|March 6, 2014|
Previously published on February 28, 2014
In a recent no-action request filed with the SEC, a fund registered under the Investment Company Act of 1940 asked if the SEC would take a nonenforcement action if the fund engaged an entity (the Brinks Company or its subsidiaries in the U.S. or in the UK) to maintain custody of the fund’s gold bullion and other precious metals in a vault or other secured custody facility although Section 17(f)(1) under the Investment Company Act requires that a registered fund maintain custody of its assets with a bank or other qualified custodian. Brinks is neither a bank nor a qualified custodian as required under Section 17(f) of the Investment Company Act.
In spite of Brinks not being either a bank or qualified custodian, the SEC stated in its letter to the fund dated February 11, 2014 that it would take a non-enforcement or no-action position if the fund engaged Brinks to act as custodian of the fund’s gold bullion and other precious metals based on certain assurances provided by the fund as to the appropriateness for Brinks to serve as custodian under the circumstances.

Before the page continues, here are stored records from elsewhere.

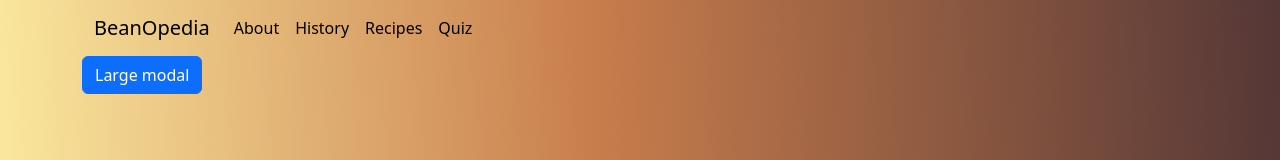
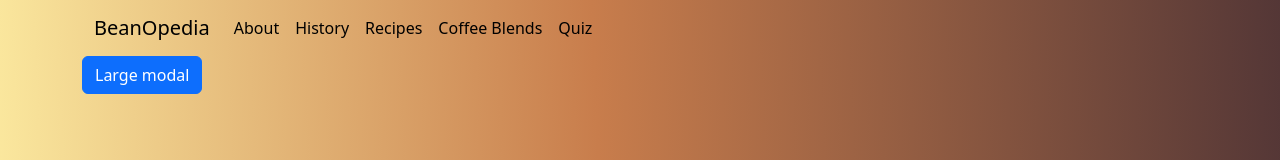
Before and after one commit to Raqueldelcastillo/beanOpedia, a plain HTML site: page index.html in a window 1280 px wide. Shown: the top 160 px of the page. Drawn offline with nearby package versions, Linux system fonts and the light colour scheme.

Commit message:
adds placeholder for coffee blend selection section

```diff
--- a/assets/script.js
+++ b/assets/script.js
@@ -2,6 +2,10 @@ $(document).ready(function(){
     // event.preventDefault();
     $("#myModal").modal('show');
 });
+
+//SELECT COFFEE BLENDS WITH FAKE BLENDS API //
+// function selectCoffeeBlends()
+
 
 // var question created for questions array with answers, correct answer and fact that will pop up once user presses on any of the answers.
 var coffeeQuestions = [
--- a/index.html
+++ b/index.html
@@ -29,6 +29,7 @@
               <a class="nav-link" href="#projects">About</a>
               <a class="nav-link" href="#history">History</a>
               <a class="nav-link" href="#recipes">Recipes</a>
+              <a class="nav-link" href="#recipes">Coffee Blends</a>
               <a class="nav-link" href="#quiz">Quiz</a>
 
             </div>
```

In order to convince the SEC to take the no-action position, the fund pointed to the fact that each Brinks’ facility which would maintain custody of such assets is subject to registration under the rules of the NYMEX/COMEX as a licensed depository. In addition, Brinks is a member of the London Bullion Market Association which imposes on its members various requirements for maintaining custody of such assets.
The fund also supported its request by citing that Brinks is a reporting company under the Securities and Exchange Act of 1934 which requires financial and other public disclosures in the U.S. In addition, the fund pointed to the fact that Brinks maintains over $1 billion of insurance coverage, which is available to cover any losses of assets it maintains on behalf of its customers.

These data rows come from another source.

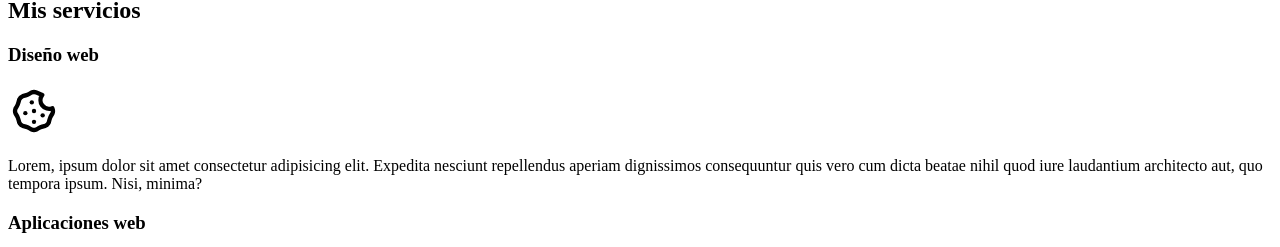
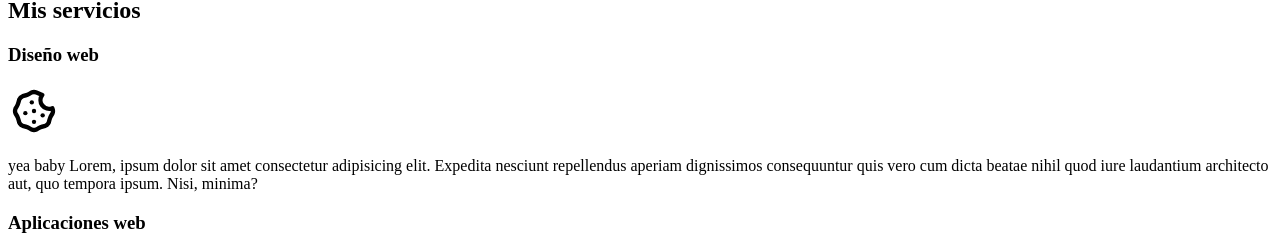
Before and after one commit to imAnye/practicaParaexamen, a plain HTML site: page index.html in a window 1280 px wide. Shown: the part 1145-1392 px from the top of the page. Drawn offline with Linux system fonts and the light colour scheme.

Commit message:
Update index.html

```diff
--- a/index.html
+++ b/index.html
@@ -52,7 +52,7 @@
     <path d="M11 8v.01" />
     <path d="M13.148 3.476l2.667 1.104a4 4 0 0 0 4.656 6.14l.053 .132a3 3 0 0 1 0 2.296c-.497 .786 -.838 1.404 -1.024 1.852c-.189 .456 -.409 1.194 -.66 2.216a3 3 0 0 1 -1.624 1.623c-1.048 .263 -1.787 .483 -2.216 .661c-.475 .197 -1.092 .538 -1.852 1.024a3 3 0 0 1 -2.296 0c-.802 -.503 -1.419 -.844 -1.852 -1.024c-.471 -.195 -1.21 -.415 -2.216 -.66a3 3 0 0 1 -1.623 -1.624c-.265 -1.052 -.485 -1.79 -.661 -2.216c-.198 -.479 -.54 -1.096 -1.024 -1.852a3 3 0 0 1 0 -2.296c.48 -.744 .82 -1.361 1.024 -1.852c.171 -.413 .391 -1.152 .66 -2.216a3 3 0 0 1 1.624 -1.623c1.032 -.256 1.77 -.476 2.216 -.661c.458 -.19 1.075 -.531 1.852 -1.024a3 3 0 0 1 2.296 0z" />
   </svg>
-<p>Lorem, ipsum dolor sit amet consectetur adipisicing elit. Expedita nesciunt repellendus aperiam dignissimos consequuntur quis vero cum dicta beatae nihil quod iure laudantium architecto aut, quo tempora ipsum. Nisi, minima?</p>
+<p>yea baby Lorem, ipsum dolor sit amet consectetur adipisicing elit. Expedita nesciunt repellendus aperiam dignissimos consequuntur quis vero cum dicta beatae nihil quod iure laudantium architecto aut, quo tempora ipsum. Nisi, minima?</p>
 
 </section>
 <section>
```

The SEC apparently determined it appropriate to grant the no-action request based on: the amount and degree of regulation imposed upon Brinks; the fact that it is a reporting company under the Exchange Act; the amount of insurance coverage it maintains (at least $1 billion); and provided, a majority of the funds’ board members, who are not “interested persons” under Section 2(a)(9) of the Investment Company Act, determine that Brinks’ custody services are in the best interests of the fund and its shareholders. In making this determination, the SEC stated that the board or its delegate should also consider whether the fund’s assets would be subject to reasonable care and if Brinks could provide custodial services at least equal in nature and quality to the services that could be provided by a bank or qualified custodian serving the same market(s).